Over the past few months, news coming out of Chattisgarh has been grim. Amid long-standing allegations of violence perpetrated by the state police, which include sexual assaults and extrajudicial encounters of locals, many journalists, lawyers, and activists have been forcefully evicted out of Bastar. The police crackdown on locals has escalated. In February, the home of Malini Subramaniam, a contributor to the web publication Scroll.in, was attacked by members of a vigilante organisation suspected of being backed by the police.
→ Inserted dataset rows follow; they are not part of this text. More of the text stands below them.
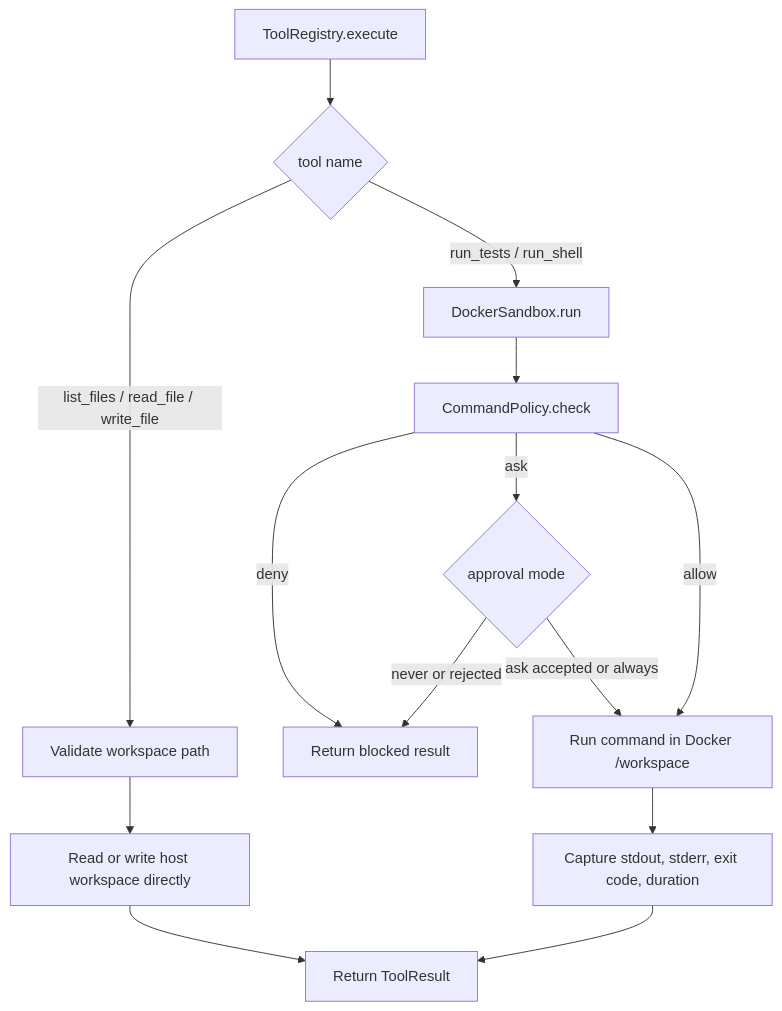
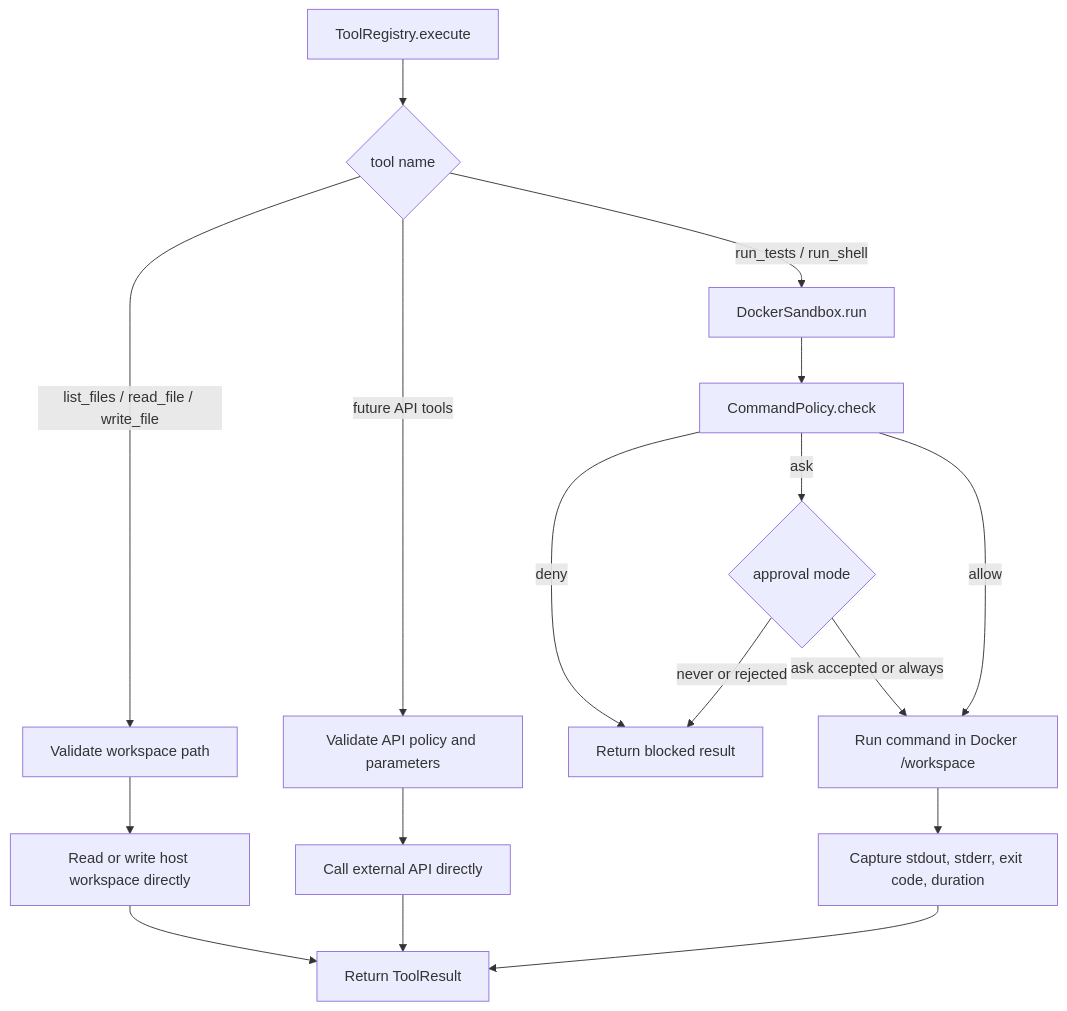
One commit to Cachuela11/MiniCode changed the second of 2 diagrams in README.md. Above: the diagram before and after it, drawn with Mermaid. The commit also changed other lines of this file, not shown here.

````diff
--- a/README.md
+++ b/README.md
@@ -53,16 +47,19 @@
 ```mermaid
 flowchart TD
     A[ToolRegistry.execute] --> B{tool name}
     B -->|list_files / read_file / write_file| C[Validate workspace path]
     C --> D[Read or write host workspace directly]
-    D --> E[Return ToolResult]
-    B -->|run_tests / run_shell| F[DockerSandbox.run]
-    F --> G[CommandPolicy.check]
-    G -->|deny| H[Return blocked result]
-    G -->|ask| I{approval mode}
-    I -->|never or rejected| H
-    I -->|ask accepted or always| J[Run command in Docker /workspace]
-    G -->|allow| J
-    J --> K[Capture stdout, stderr, exit code, duration]
-    K --> E
+    D --> Z[Return ToolResult]
+    B -->|future API tools| E[Validate API policy and parameters]
+    E --> F[Call external API directly]
+    F --> Z
+    B -->|run_tests / run_shell| G[DockerSandbox.run]
+    G --> H[CommandPolicy.check]
+    H -->|deny| I[Return blocked result]
+    H -->|ask| J{approval mode}
+    J -->|never or rejected| I
+    J -->|ask accepted or always| K[Run command in Docker /workspace]
+    H -->|allow| K
+    K --> L[Capture stdout, stderr, exit code, duration]
+    L --> Z
 ```
````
Later in the month, the tribal activist Soni Sori was attacked; unidentified men threw grease on her face, causing chemical burns.
On 7 March, Krishn Kaushik, a staff writer at The Caravan, and Atul Dev, a reporter at Vantage, The Caravan, met with Isha Khandelwal and Shalini Gera who were also forced to leave Bastar. Gera and Khandelwal moved to the state in 2013 to set up the Jagdalpur Legal Aid Group, a non-profit that provided free legal services to the adivasis in the area. The lawyers spoke to The Caravan about the administrative decisions that may have led to the current situation, and how the forced evictions are diminishing the meagre support available to the marginalised locals.
The Caravan: What is happening in Bastar right now?
Shalini Gera: In the last three or four months, we have witnessed wanton, large scale violence by the security forces in the villages—something of the scale that we haven’t witnessed in over two years that we have spent there. Violent incidents were still not unheard of then, but this is something entirely different. In two different districts, there have been three cases since October 2015 of mass sexual violence. To someone who has seen things on the ground, it now seems to be their strategy. Sexual violence is being used as a weapon for war, and victimised women are being seen as an enemy of the state. What we are hearing now from the villagers is that people are being picked up in buses and taken. This scale of terror is completely new. It wouldn’t be an exaggeration to say that villages, at this point, are on fire.
Isha Khandelwal: There has been an increase in what the police call “surrenders” in the past 18 months, but there has been a clear change of effect in the last four months.